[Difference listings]

******

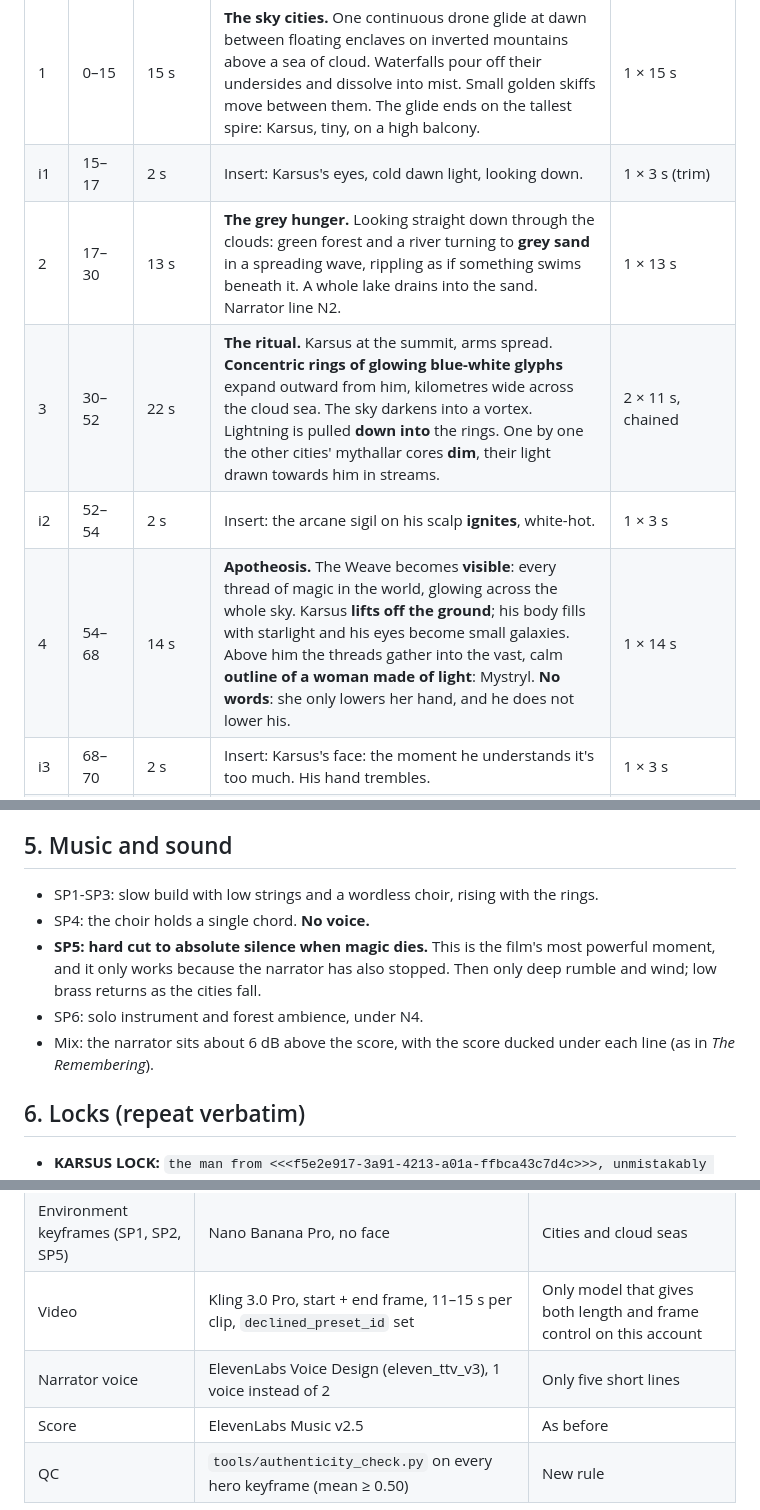
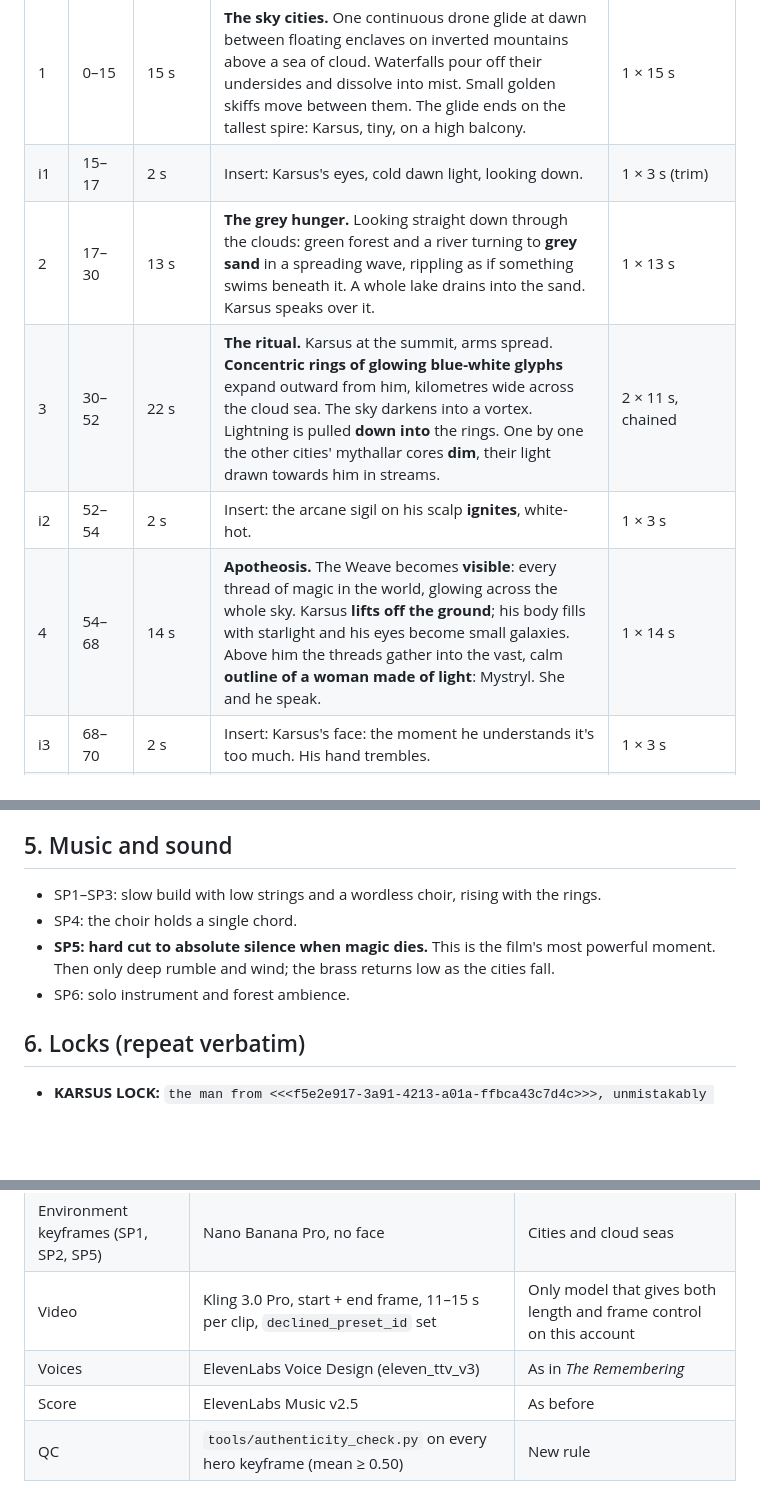
Before and after one commit to 3p4e/3p4e, a Markdown page: higgsfield/07_KARSUS_FOLLY_SCRIPT.md, 3 parts joined by grey strips. Drawn GitHub-style; blank space fills up the shorter version.

```diff
--- a/higgsfield/07_KARSUS_FOLLY_SCRIPT.md
+++ b/higgsfield/07_KARSUS_FOLLY_SCRIPT.md
@@ -24,10 +24,10 @@
 |---|---|---|---|---|
 | 1 | 0–15 | 15 s | **The sky cities.** One continuous drone glide at dawn between floating enclaves on inverted mountains above a sea of cloud. Waterfalls pour off their undersides and dissolve into mist. Small golden skiffs move between them. The glide ends on the tallest spire: Karsus, tiny, on a high balcony. | 1 × 15 s |
 | i1 | 15–17 | 2 s | Insert: Karsus's eyes, cold dawn light, looking down. | 1 × 3 s (trim) |
-| 2 | 17–30 | 13 s | **The grey hunger.** Looking straight down through the clouds: green forest and a river turning to **grey sand** in a spreading wave, rippling as if something swims beneath it. A whole lake drains into the sand. Narrator line N2. | 1 × 13 s |
+| 2 | 17–30 | 13 s | **The grey hunger.** Looking straight down through the clouds: green forest and a river turning to **grey sand** in a spreading wave, rippling as if something swims beneath it. A whole lake drains into the sand. Karsus speaks over it. | 1 × 13 s |
 | 3 | 30–52 | 22 s | **The ritual.** Karsus at the summit, arms spread. **Concentric rings of glowing blue-white glyphs** expand outward from him, kilometres wide across the cloud sea. The sky darkens into a vortex. Lightning is pulled **down into** the rings. One by one the other cities' mythallar cores **dim**, their light drawn towards him in streams. | 2 × 11 s, chained |
 | i2 | 52–54 | 2 s | Insert: the arcane sigil on his scalp **ignites**, white-hot. | 1 × 3 s |
-| 4 | 54–68 | 14 s | **Apotheosis.** The Weave becomes **visible**: every thread of magic in the world, glowing across the whole sky. Karsus **lifts off the ground**; his body fills with starlight and his eyes become small galaxies. Above him the threads gather into the vast, calm **outline of a woman made of light**: Mystryl. **No words**: she only lowers her hand, and he does not lower his. | 1 × 14 s |
+| 4 | 54–68 | 14 s | **Apotheosis.** The Weave becomes **visible**: every thread of magic in the world, glowing across the whole sky. Karsus **lifts off the ground**; his body fills with starlight and his eyes become small galaxies. Above him the threads gather into the vast, calm **outline of a woman made of light**: Mystryl. She and he speak. | 1 × 14 s |
 | i3 | 68–70 | 2 s | Insert: Karsus's face: the moment he understands it's too much. His hand trembles. | 1 × 3 s |
 | 5 | 70–92 | 22 s | **The day magic died.** Mystryl lets the threads go. **Every light in the world goes out at once**: glyph rings, mythallars, skiffs, lamps. **Total silence.** Then a deep groan, and **the cities fall**: 20 s of continuous mountains of stone dropping through the clouds, waterfalls pulled **upward** by the fall, towers peeling away, the cloud sea torn open. | 2 × 11 s, chained |
 | i4 | 92–94 | 2 s | Insert: Karsus falling, the starlight leaving him, **grey stone spreading** from his hands up his arms. | 1 × 3 s |
@@ -78,10 +75,9 @@ The design prompt will use these words. ElevenLabs gives 3 previews and **you pi
 
 ## 5. Music and sound
-- SP1-SP3: slow build with low strings and a wordless choir, rising with the rings.
-- SP4: the choir holds a single chord. **No voice.**
-- **SP5: hard cut to absolute silence when magic dies.** This is the film's most powerful moment, and it only works because the narrator has also stopped. Then only deep rumble and wind; low brass returns as the cities fall.
-- SP6: solo instrument and forest ambience, under N4.
-- Mix: the narrator sits about 6 dB above the score, with the score ducked under each line (as in *The Remembering*).
+- SP1–SP3: slow build with low strings and a wordless choir, rising with the rings.
+- SP4: the choir holds a single chord.
+- **SP5: hard cut to absolute silence when magic dies.** This is the film's most powerful moment. Then only deep rumble and wind; the brass returns low as the cities fall.
+- SP6: solo instrument and forest ambience.
 
 ## 6. Locks (repeat verbatim)
 - **KARSUS LOCK:** `the man from <<<f5e2e917-3a91-4213-a01a-ffbca43c7d4c>>>, unmistakably the same real person, same face, eyes, nose, mouth, jaw and age; completely hairless shaved head, clean-shaven, light grey-green eyes, real unretouched skin; Netherese archwizard: floor-length high-collared robes of deep indigo silk embroidered with silver geometric glyphs, a mantle of layered dark-blue panels with silver edging, silver rings on every finger, a faint thin arcane sigil (a circle crossed by three lines) on the crown of his head`
@@ -94,7 +90,7 @@ The design prompt will use these words. ElevenLabs gives 3 previews and **you pi
 | Hero keyframes | Nano Banana Pro + `<<<Blagoj-Base>>>` + KARSUS LOCK | Highest verified likeness from the base |
 | Environment keyframes (SP1, SP2, SP5) | Nano Banana Pro, no face | Cities and cloud seas |
 | Video | Kling 3.0 Pro, start + end frame, 11–15 s per clip, `declined_preset_id` set | Only model that gives both length and frame control on this account |
-| Narrator voice | ElevenLabs Voice Design (eleven_ttv_v3), 1 voice instead of 2 | Only five short lines |
+| Voices | ElevenLabs Voice Design (eleven_ttv_v3) | As in *The Remembering* |
 | Score | ElevenLabs Music v2.5 | As before |
 | QC | `tools/authenticity_check.py` on every hero keyframe (mean ≥ 0.50) | New rule |
 
```
Also changed, not shown: other parts of higgsfield/07_KARSUS_FOLLY_SCRIPT.md (+30 -33 lines).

******

→ PROBLEM DESCRIPTION
The lines in the records above that include the word "with" must be copied out.

→ RESULT FOR THIS EXERCISE
-| 4 | 54–68 | 14 s | **Apotheosis.** The Weave becomes **visible**: every thread of magic in the world, glowing across the whole sky. Karsus **lifts off the ground**; his body fills with starlight and his eyes become small galaxies. Above him the threads gather into the vast, calm **outline of a woman made of light**: Mystryl. **No words**: she only lowers her hand, and he does not lower his. | 1 × 14 s |
+| 4 | 54–68 | 14 s | **Apotheosis.** The Weave becomes **visible**: every thread of magic in the world, glowing across the whole sky. Karsus **lifts off the ground**; his body fills with starlight and his eyes become small galaxies. Above him the threads gather into the vast, calm **outline of a woman made of light**: Mystryl. She and he speak. | 1 × 14 s |
-- SP1-SP3: slow build with low strings and a wordless choir, rising with the rings.
-- Mix: the narrator sits about 6 dB above the score, with the score ducked under each line (as in *The Remembering*).
+- SP1–SP3: slow build with low strings and a wordless choir, rising with the rings.
 - **KARSUS LOCK:** `the man from <<<f5e2e917-3a91-4213-a01a-ffbca43c7d4c>>>, unmistakably the same real person, same face, eyes, nose, mouth, jaw and age; completely hairless shaved head, clean-shaven, light grey-green eyes, real unretouched skin; Netherese archwizard: floor-length high-collared robes of deep indigo silk embroidered with silver geometric glyphs, a mantle of layered dark-blue panels with silver edging, silver rings on every finger, a faint thin arcane sigil (a circle crossed by three lines) on the crown of his head`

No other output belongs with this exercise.